I test the Duffie, Gârleanu, and Pedersen hypothesis that security prices incorporate expected future securities lending income. To determine whether institutional investors anticipate gains from future lending of securities, I examine their trading behavior around loan-fee increases. The evidence suggests that institutions buy shares in response to an increase in lending fees, and that this could explain the premium associated with high-lending-fee stocks.

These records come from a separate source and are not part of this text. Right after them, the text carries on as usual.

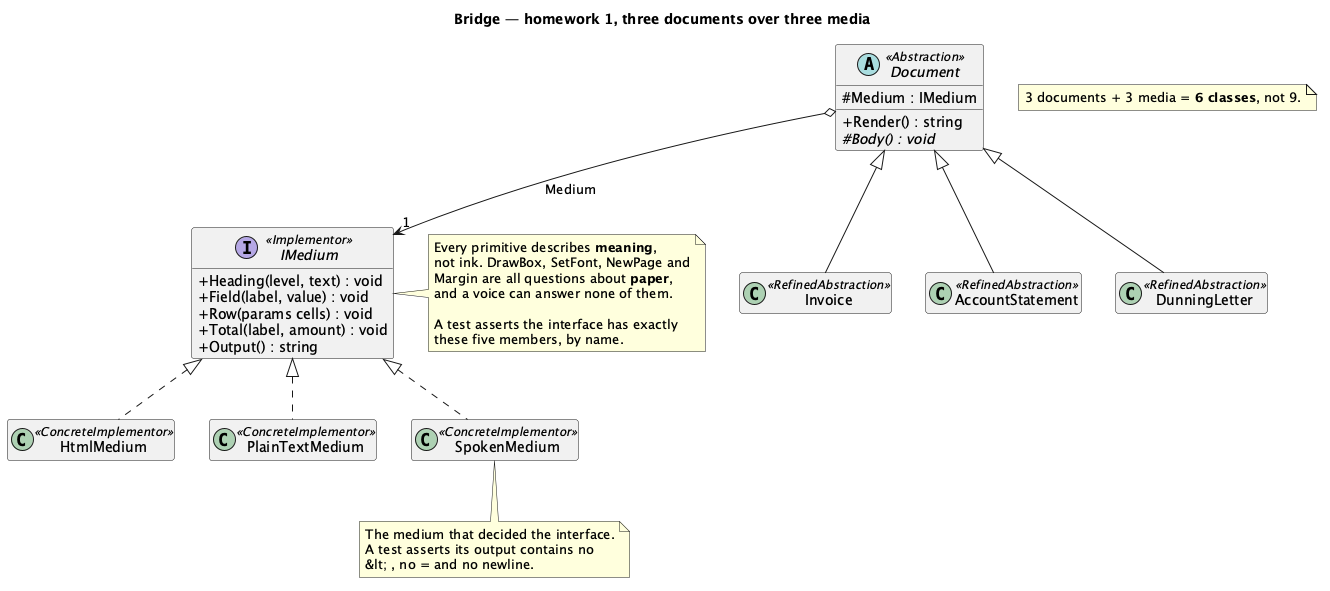
The PlantUML diagram Bridge/src/Bridge/Hw/StatementRun/uml/Bridge - Statement Run (Solution) - Class Diagram.png in kaldiroglu/DesignPatternsWithCSharp, before a commit. The source it was exported from:
```plantuml
@startuml "Bridge - Statement Run (Solution) - Class Diagram"
skinparam classAttributeIconSize 0
hide empty members
title Bridge — homework 1, three documents over three media


abstract class Document <<Abstraction>> {
  # Medium : IMedium
  + Render() : string
  # {abstract} Body() : void
}

class Invoice <<RefinedAbstraction>>
class AccountStatement <<RefinedAbstraction>>
class DunningLetter <<RefinedAbstraction>>

interface IMedium <<Implementor>> {
  + Heading(level, text) : void
  + Field(label, value) : void
  + Row(params cells) : void
  + Total(label, amount) : void
  + Output() : string
}

class HtmlMedium <<ConcreteImplementor>>
class PlainTextMedium <<ConcreteImplementor>>
class SpokenMedium <<ConcreteImplementor>>

Document <|-- Invoice
Document <|-- AccountStatement
Document <|-- DunningLetter
Document o--> "1" IMedium : Medium
IMedium <|.. HtmlMedium
IMedium <|.. PlainTextMedium
IMedium <|.. SpokenMedium

note right of IMedium
  Every primitive describes <b>meaning</b>,
  not ink. DrawBox, SetFont, NewPage and
  Margin are all questions about <b>paper</b>,
  and a voice can answer none of them.

  A test asserts the interface has exactly
  these five members, by name.
end note

note bottom of SpokenMedium
  The medium that decided the interface.
  A test asserts its output contains no
  &lt; , no = and no newline.
end note

note as N1
  3 documents + 3 media = <b>6 classes</b>, not 9.
end note

@enduml
```
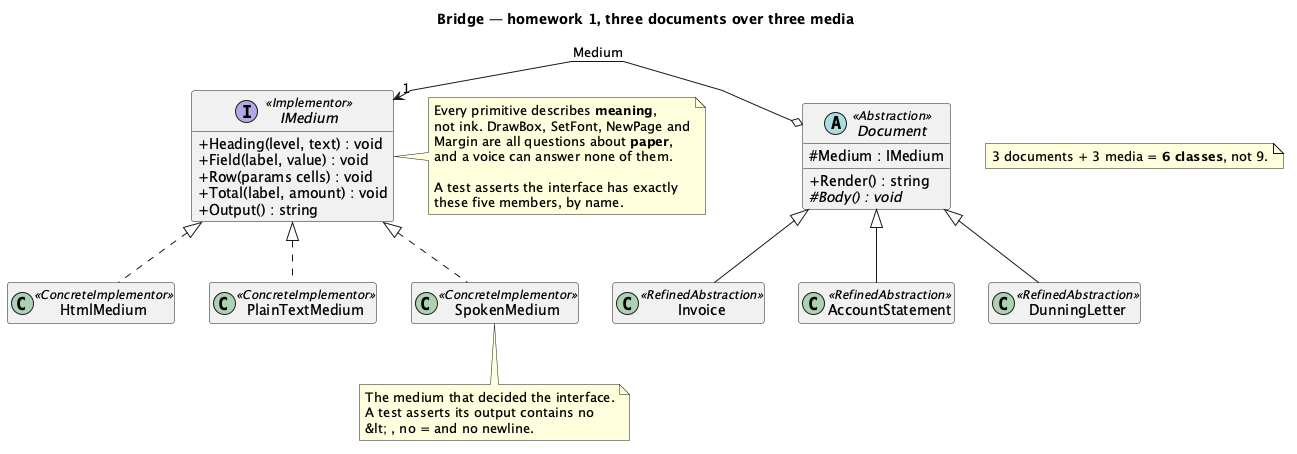
The same diagram one commit later.

What changed in the source:
```diff
@@ -1,4 +1,5 @@
-@startuml "Bridge - Statement Run (Solution) - Class Diagram"
+@startuml
+skinparam linetype polyline
 skinparam classAttributeIconSize 0
 hide empty members
 title Bridge — homework 1, three documents over three media
@@ -29,7 +30,6 @@
 Document <|-- Invoice
 Document <|-- AccountStatement
 Document <|-- DunningLetter
-Document o--> "1" IMedium : Medium
 IMedium <|.. HtmlMedium
 IMedium <|.. PlainTextMedium
 IMedium <|.. SpokenMedium
@@ -54,4 +54,5 @@
   3 documents + 3 media = <b>6 classes</b>, not 9.
 end note
 
+Document o-[norank]-> "1" IMedium : Medium
 @enduml
```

Expected future lending income affects stock prices, although the effect seems to be attenuated by the negative information that arises from short selling.
- SPECULATIVE INVESTOR BEHAVIOR
- SHORT-SALE CONSTRAINTS
- STOCK RETURNS
- INSTITUTIONAL INVESTORS